China’s fascination with numbers is not new, and as the global economy slows in 2009, it has decided to fixate on the magic number 8, this time in the form of the predicted GDP growth number for this year.
State media has reported that an 8% growth rate is considered necessary to absorb new workers entering the labor force. On the face of it, that may seem somewhat arbitrary, not to mention ambitious, given that so many incalculable factors are tied into that single figure.
But China controls more of those factors than does the US, which is now fighting to see any growth at all this year. The Chinese have cash, both in the government coffers and in terms of personal savings stacked up in banks, and the major Chinese companies are dramatically underleveraged compared to most companies in the West. Beijing can order the release of credit in a way Western governments cannot, and they can spend as much as they like on infrastructure.
Even so, 8% growth for this year sounds optimistic, and some government officials – such as Liu Mingkang, the China Banking Regulatory Commission’s chairman – have expressed doubts about whether it will be achieved. There is a fear that if 8% growth is not reached, the unemployment rate could lead to widespread instability.

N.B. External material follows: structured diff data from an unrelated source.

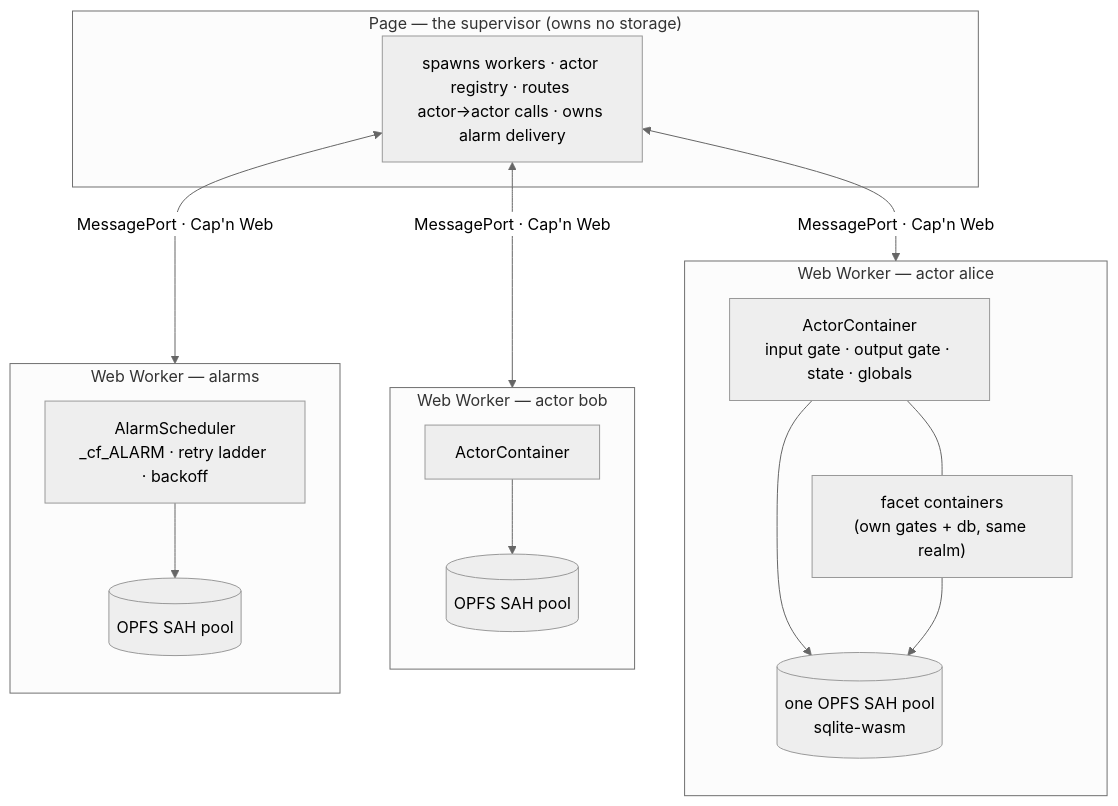
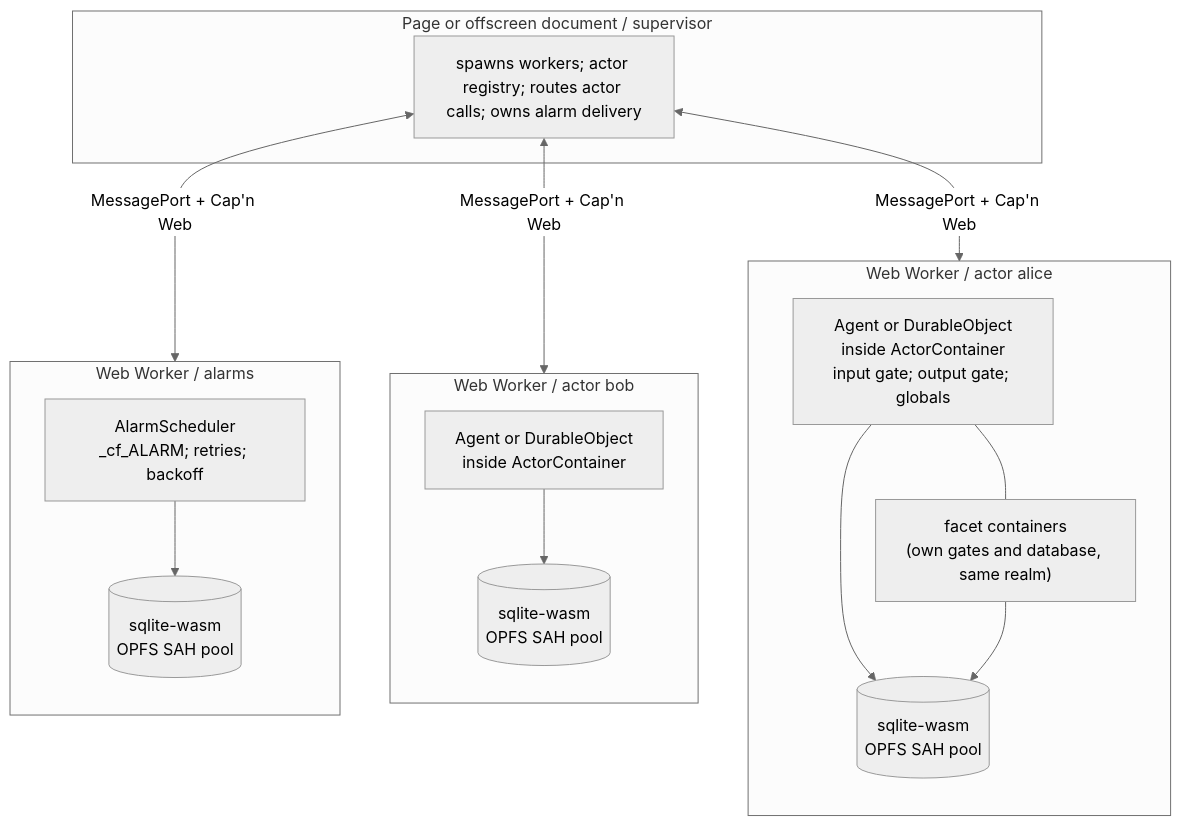
One commit to WebMCP-org/do-runtime changed the diagram in README.md. Above: the diagram before and after it, drawn with Mermaid (neutral theme). The commit also changed other lines of this file, not shown here.

````diff
--- a/README.md
+++ b/README.md
@@ -50,34 +68,34 @@
 ```mermaid
 flowchart TB
-  subgraph page["Page — the supervisor (owns no storage)"]
-    S["spawns workers · actor registry · routes actor→actor calls · owns alarm delivery"]
+  subgraph page["Page or offscreen document / supervisor"]
+    S["spawns workers; actor registry; routes actor calls; owns alarm delivery"]
   end
 
-  subgraph wa["Web Worker — actor alice"]
+  subgraph wa["Web Worker / actor alice"]
     direction TB
-    Ca["ActorContainer<br/>input gate · output gate · state · globals"]
-    Fa["facet containers<br/>(own gates + db, same realm)"]
-    Pa[("one OPFS SAH pool<br/>sqlite-wasm")]
+    Ca["Agent or DurableObject<br/>inside ActorContainer<br/>input gate; output gate; globals"]
+    Fa["facet containers<br/>(own gates and database, same realm)"]
+    Pa[("sqlite-wasm<br/>OPFS SAH pool")]
     Ca --- Fa
     Ca --> Pa
     Fa --> Pa
   end
 
-  subgraph wb["Web Worker — actor bob"]
+  subgraph wb["Web Worker / actor bob"]
     direction TB
-    Cb["ActorContainer"]
-    Pb[("OPFS SAH pool")]
+    Cb["Agent or DurableObject<br/>inside ActorContainer"]
+    Pb[("sqlite-wasm<br/>OPFS SAH pool")]
     Cb --> Pb
   end
 
-  subgraph wal["Web Worker — alarms"]
+  subgraph wal["Web Worker / alarms"]
     direction TB
-    A["AlarmScheduler<br/>_cf_ALARM · retry ladder · backoff"]
-    PA[("OPFS SAH pool")]
+    A["AlarmScheduler<br/>_cf_ALARM; retries; backoff"]
+    PA[("sqlite-wasm<br/>OPFS SAH pool")]
     A --> PA
   end
 
-  S <-- "MessagePort · Cap'n Web" --> Ca
-  S <-- "MessagePort · Cap'n Web" --> Cb
-  S <-- "MessagePort · Cap'n Web" --> A
+  S <-- "MessagePort + Cap'n Web" --> Ca
+  S <-- "MessagePort + Cap'n Web" --> Cb
+  S <-- "MessagePort + Cap'n Web" --> A
 ```
````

Over-emphasis on 8% as the cutoff point between stability and instability is not helpful. It would be foolish to assume that a 7.5% growth rate would certainly lead to unrest, just as it would be silly to assume 8% growth would avoid it.
Numbers are also very flexible in this country, and just as it has been argued that China has tended to under-report growth in boom years, we can expect the opposite to happen when times are tight.
The alternative view is that 8% growth for China in 2009 is achievable, even if it means relying on the multiplier effect of infrastructure spending and building a freeway to every village in the country.
The longer-term issues are harder to control and the outlook harder to guess. There is a view that China may find it trickier to emerge from this crisis than Western nations for structural reasons. But one step at a time is the approach China and many other governments will take for now. First get safely through 2009, then think about 2010.